Amid health and safety protocols, students quarantine before return to campus

Publication Date

Olivia Egan boarded an early-morning flight Monday that took her from her hometown of Napa, Calif., to Albany, N.Y. Wearing a mask, gloves and face shield, she climbed into an Uber for the 15-minute ride to campus following her cross-country flight.

A member of the Class of 2024, Egan begins her college journey in quarantine for two weeks at a local hotel, but she does not mind.

“I’m excited to get started,” she said. She plans to major in electrical engineering.

Egan is among the first wave of students who arrived this week for the fall semester. The 56 students include mostly international students and those traveling from states on New York’s travel advisory list who, because of the global pandemic, are required to quarantine for 14 days upon arrival here.

Celeste Beaudoin ’24 has her temperature checked by registered nurse Joan Thompson in the COVID-19 testing site in Memorial Field House. 

Celeste Beaudoin ’24 has her temperature checked by registered nurse Joan Thompson in the COVID-19 testing site in Memorial Field House.

First, students reported directly to the COVID-19 testing site in Memorial Field House for mandatory testing. After having their temperature taken, they were escorted to one of several curtained observation rooms. There, health professionals from the Wicker Wellness Center collected a nasal swab and sealed it in a bag labeled “Biohazard.” The sample is sent to a lab in Cambridge, Mass., and results are usually available within 24 hours, said Angela Stefanatos, director of Health Services.

After picking up a COVID kit (which includes two masks, a digital thermometer and hand sanitizer) and other materials from Residential Life staffers in the Viniar Athletic Center, students began their quarantine. Most are staying at two area hotels; some are quarantined at College Park Hall. Students who do not comply with the quarantine will be referred to the Office of Community Standards for possible disciplinary action.

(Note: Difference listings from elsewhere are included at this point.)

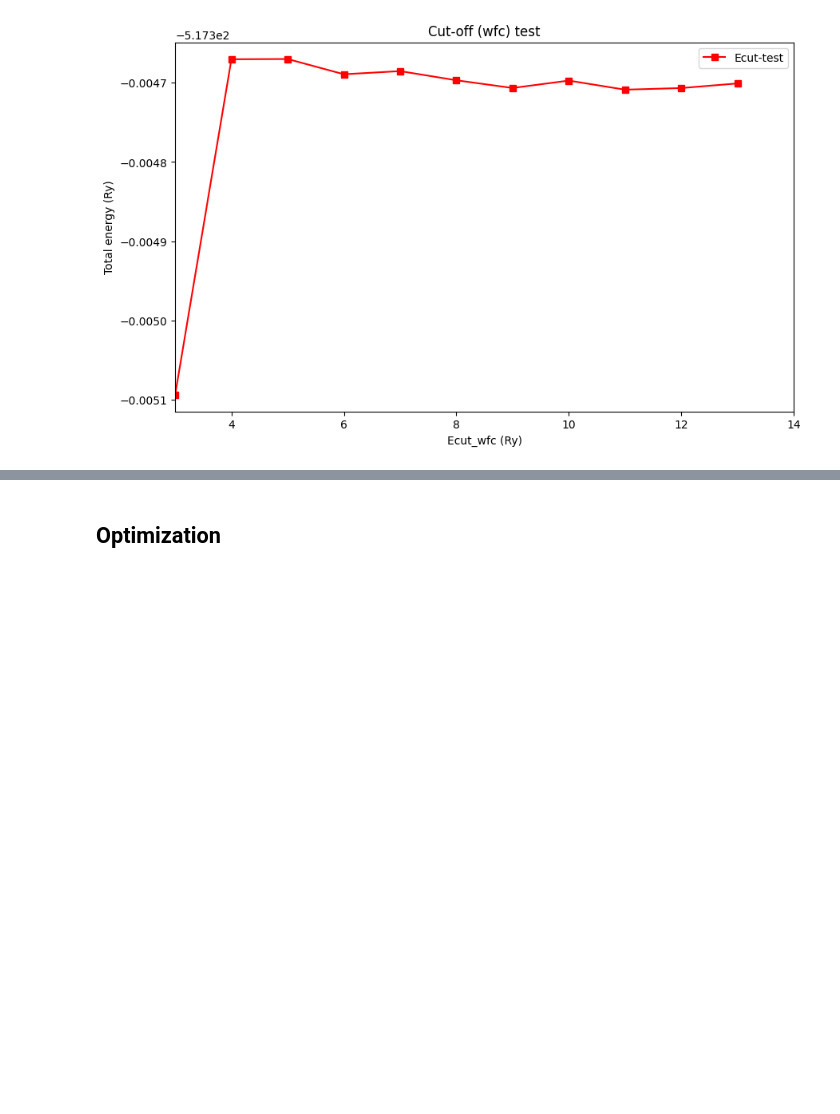
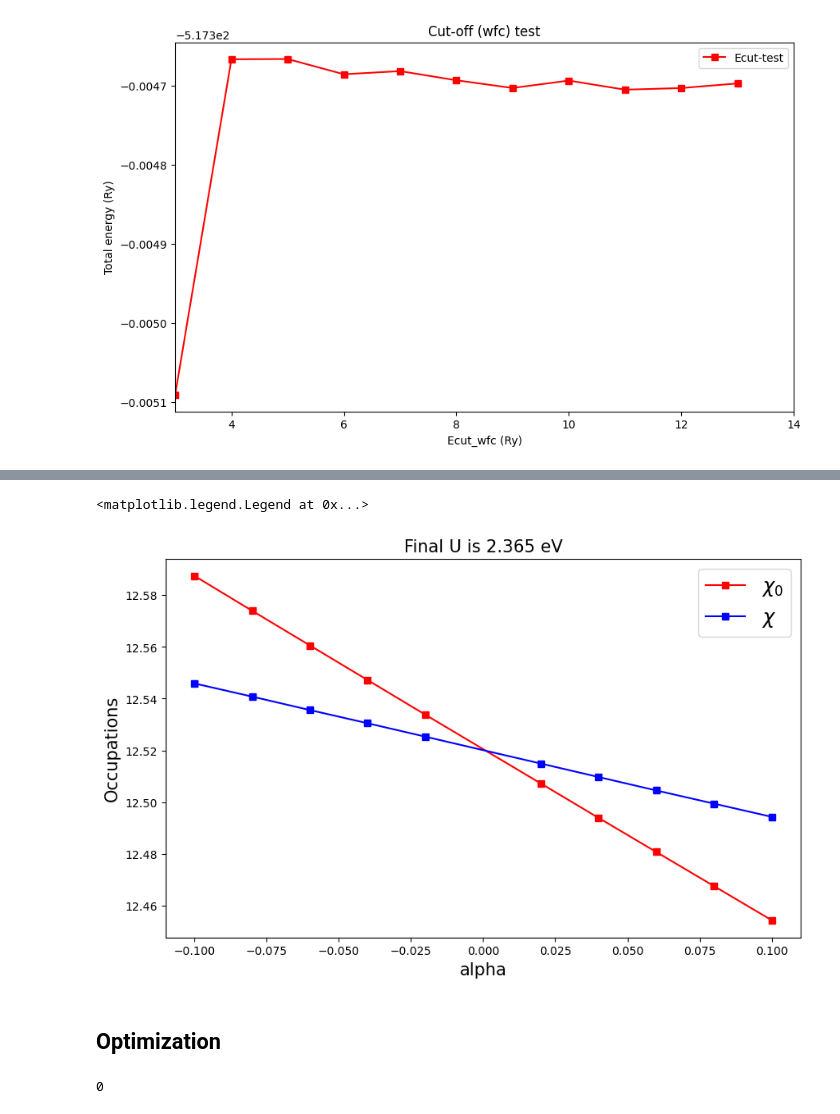
Before and after one commit to XinChenQC/ASE-QE_OER, a Jupyter notebook: RuO2-OER.ipynb, the cells around one changed output, grey strips where cells are left out. Cells and saved outputs as stored; diff of their text form; code cells hidden in the pictures; blank space fills up the shorter version.

```diff
--- a/RuO2-OER.ipynb
+++ b/RuO2-OER.ipynb
@@ -63,7 +84,9 @@ input_data = {
         'ecutrho': Ecut_rho,
         'occupations':'smearing',
         'smearing':'gauss',
-        'degauss': 0.01
+        'degauss': 0.01,
+        'nspin': 2,
+        'starting_magnetization(2)' : 0.5
     },
     'electrons': {
         'conv_thr': 1.0e-8,
@@ -135,7 +157,10 @@ input_data = {
         'ecutrho': 400,
         'occupations':'smearing',
         'smearing':'gauss',
-        'degauss': 0.01
+        'degauss': 0.01,
+        'nspin': 2,
+        'starting_magnetization(2)' : 0.5
+
     },
     'electrons': {
         'conv_thr': 1.0e-8,
@@ -224,6 +248,7 @@ input_data = {
     'control': {
         'restart_mode': 'from_scratch',
         'pseudo_dir': './pseudos',
+        'outdir': 'RuO2_out',
         'calculation': 'scf',
         'prefix': 'RuO2'
     },
@@ -232,7 +257,9 @@ input_data = {
         'ecutrho': 320,
         'occupations':'smearing',
         'smearing':'gauss',
-        'degauss': 0.01
+        'degauss': 0.01,
+        'nspin': 2,
+        'starting_magnetization(2)' : 0.5
     },
     'electrons': {
         'conv_thr': 1.0e-8,
@@ -297,5 +491,69 @@ ax.legend()
+# %%
+Chi_0 = np.array(Chi_0)
+Chi_r = np.array(Chi_r)
+
+fig, ax = plt.subplots( figsize=(10, 6))
+
+# Plot sine wave
+ax.plot(Chi_0[:,0], Chi_0[:,1],'-s', label=r'$\chi_0$', color='red')
+ax.plot(Chi_r[:,0], Chi_r[:,1],'-s', label=r'$\chi$', color='blue')
+
+m_0, b_0 = np.polyfit(Chi_0[:,0], Chi_0[:,1], 1)
+m_r, b_r = np.polyfit(Chi_r[:,0], Chi_r[:,1], 1)
+
+ax.set_title(f'Final U is {1/m_0-1/m_r:.3f} eV',fontsize=15)
+ax.set_xlabel('alpha',fontsize=15)
+ax.set_ylabel(r'Occupations',fontsize=15)
+ax.legend(fontsize="xx-large")
+# %% [output]
+<matplotlib.legend.Legend at 0x...>
+[figure, added]
 # %% [markdown]
 ## Optimization
 # %%
-from ase.optimize import BFGS
+# Do a SCF calculation
+
+input_data = {
+    'control': {
+        'restart_mode': 'from_scratch',
+        'pseudo_dir': './pseudos',
+        'outdir': 'RuO2_out',
+        'calculation': 'vc-relax',
+        'prefix': 'RuO2_o'
+    },
+    'system': {
+        'ecutwfc': 50,
+        'ecutrho': 400,
+        'occupations':'smearing',
+        'smearing':'gauss',
+        'degauss': 0.01,
+        'Hubbard_alpha(1)': -0.02
+    },
+    'electrons': {
+        'conv_thr': 1.0e-8,
+        'mixing_beta': 0.7,
+        'startingpot':"file"
+    },
+}
+
+additional_cards = ['HUBBARD (ortho-atomic)', 'U Ru-4d 2.365']
+
+write(
+    'espresso_opt.pwi',
+    RuO2_bulk,
+    input_data=input_data,
+    pseudopotentials=pseudopotentials,
+    additional_cards=additional_cards,
+    tstress=True,  # deprecated, put in input_data
+    tprnfor=True,  # deprecated, put in input_data
+    format='espresso-in',
+    kpts=(8,8,8),
+    koffset=(0,0,0)
+)
+# Have to be in commandline Computer the 0 alpha
+
+run_cmd = f"mpirun -np 32 pw.x <espresso_opt.pwi > espresso_opt.pwo"
+os.system(run_cmd)
+# %% [output]
+0
 # %%
```
Also changed, not shown: parts of 18 cells of this notebook, 8 other files.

The isolation of quarantine can be challenging, but Celeste Beaudoin ’24 says she is prepared.

“I’m going to try and work out in my room and find the textbooks I need for classes so I can read ahead,” said Beaudoin, of Stouffville, Ontario. She is a forward on the women’s hockey team.

Union is supporting the students in quarantine in a number of ways. The College is working with food delivery company Grubhub to provide food from downtown restaurants. Student Activities is offering a number of virtual events, including trivia night, bingo and movie watch and discussions.

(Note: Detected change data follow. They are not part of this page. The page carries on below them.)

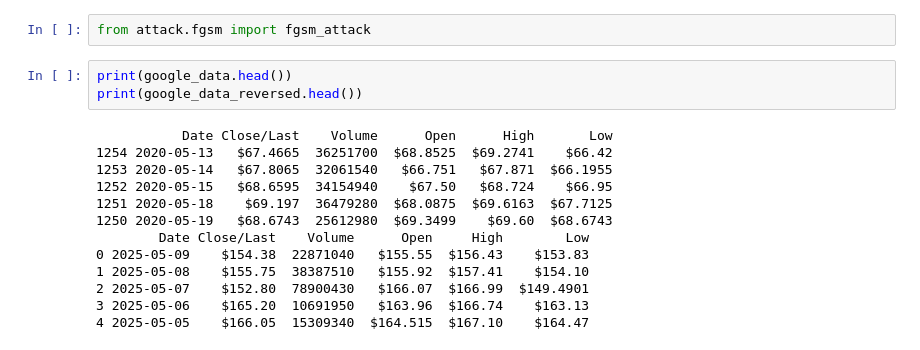
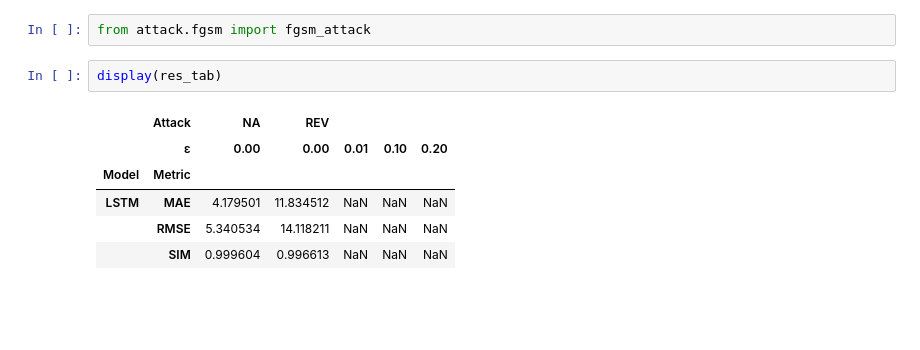
Before and after one commit to Samy-Annasri/backcasting-for-adversarial-attacks-on-time-series, a Jupyter notebook: ReverseForecasAttack.ipynb, the cells around one changed output. Drawn from its saved outputs; the diff is of its cells as text; blank space fills up the shorter version.

```diff
--- a/ReverseForecasAttack.ipynb
+++ b/ReverseForecasAttack.ipynb
@@ -237,18 +235,11 @@ LSTM | REV – Epsilon 0.00 – MAE: 3.5915 | SIM: 0.9995
 # %%
 from attack.fgsm import fgsm_attack
-# %%
-print(google_data.head())
-print(google_data_reversed.head())
-# %% [output]
-           Date Close/Last    Volume      Open      High       Low
-1254 2020-05-13   $67.4665  36251700  $68.8525  $69.2741    $66.42
-1253 2020-05-14   $67.8065  32061540   $66.751   $67.871  $66.1955
-1252 2020-05-15   $68.6595  34154940    $67.50   $68.724    $66.95
-1251 2020-05-18    $69.197  36479280  $68.0875  $69.6163  $67.7125
-1250 2020-05-19   $68.6743  25612980  $69.3499    $69.60  $68.6743
-        Date Close/Last    Volume      Open     High        Low
-0 2025-05-09    $154.38  22871040   $155.55  $156.43    $153.83
-1 2025-05-08    $155.75  38387510   $155.92  $157.41    $154.10
-2 2025-05-07    $152.80  78900430   $166.07  $166.99  $149.4901
-3 2025-05-06    $165.20  10691950   $163.96  $166.74    $163.13
-4 2025-05-05    $166.05  15309340  $164.515  $167.10    $164.47
+# %%
+display(res_tab)
+# %% [output]
+|  | Attack | NA | REV |  |  |  |
+|  | ε | 0.00 | 0.00 | 0.01 | 0.10 | 0.20 |
+| Model | Metric |  |  |  |  |  |
+| LSTM | MAE | 4.179501 | 11.834512 | NaN | NaN | NaN |
+|  | RMSE | 5.340534 | 14.118211 | NaN | NaN | NaN |
+|  | SIM | 0.999604 | 0.996613 | NaN | NaN | NaN |
```
Also changed, not shown: parts of 16 cells of this notebook.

There is also a Quarantine Support Squad, a group of nearly 40 staffers ranging from Student Affairs and Admissions to Athletics and College Relations. Members are in contact regularly with the students to make sure they have what they need. Health Services monitor students, as well. There is also a daily open Zoom drop-in hour for students to stay connected.

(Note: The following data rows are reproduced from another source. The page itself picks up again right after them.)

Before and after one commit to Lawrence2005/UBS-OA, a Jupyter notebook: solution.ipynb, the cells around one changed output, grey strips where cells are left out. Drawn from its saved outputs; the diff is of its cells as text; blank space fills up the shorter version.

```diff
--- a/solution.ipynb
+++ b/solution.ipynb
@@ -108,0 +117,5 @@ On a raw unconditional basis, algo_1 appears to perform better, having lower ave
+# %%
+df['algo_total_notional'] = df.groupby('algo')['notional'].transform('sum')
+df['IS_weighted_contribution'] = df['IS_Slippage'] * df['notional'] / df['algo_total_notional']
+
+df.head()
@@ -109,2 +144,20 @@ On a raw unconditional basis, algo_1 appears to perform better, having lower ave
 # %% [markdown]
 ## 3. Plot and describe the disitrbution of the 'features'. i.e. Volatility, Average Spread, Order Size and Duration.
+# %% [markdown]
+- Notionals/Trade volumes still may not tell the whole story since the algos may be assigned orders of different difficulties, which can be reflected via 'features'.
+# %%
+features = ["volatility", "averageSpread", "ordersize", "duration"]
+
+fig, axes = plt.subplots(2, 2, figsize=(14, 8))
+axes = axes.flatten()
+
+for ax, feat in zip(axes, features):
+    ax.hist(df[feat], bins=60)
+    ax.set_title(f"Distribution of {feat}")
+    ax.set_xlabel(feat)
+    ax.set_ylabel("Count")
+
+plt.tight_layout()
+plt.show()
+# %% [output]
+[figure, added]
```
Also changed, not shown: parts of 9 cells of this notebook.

“It can be lonely and isolating to be in quarantine,” said Fran’Cee Brown-McClure, vice president for Student Affairs and Dean of Students. “We want students to know that we are here for them and that we are thinking about them.”

While in quarantine, Egan is learning a new language, German, catching up on her reading and “watching more TV than anyone should.”

She looks forward to moving into Davidson House with her roommate when her quarantine ends. As the number of schools and universities who had planned to reopen reverse course and switch to remote learning because of a surge in COVID cases, she is confident Union will persevere.

“I’m impressed with Union’s effort to make sure we can be on campus,” she said.

Egan loves the outdoors and often goes hiking or on runs. The first thing she plans to do when she leaves the hotel?

“I’m going to set up my hammock in Jackson’s Garden and stay there all day,” she said.

Other students will be arriving on a rolling schedule between now and the first day of classes Sept. 9.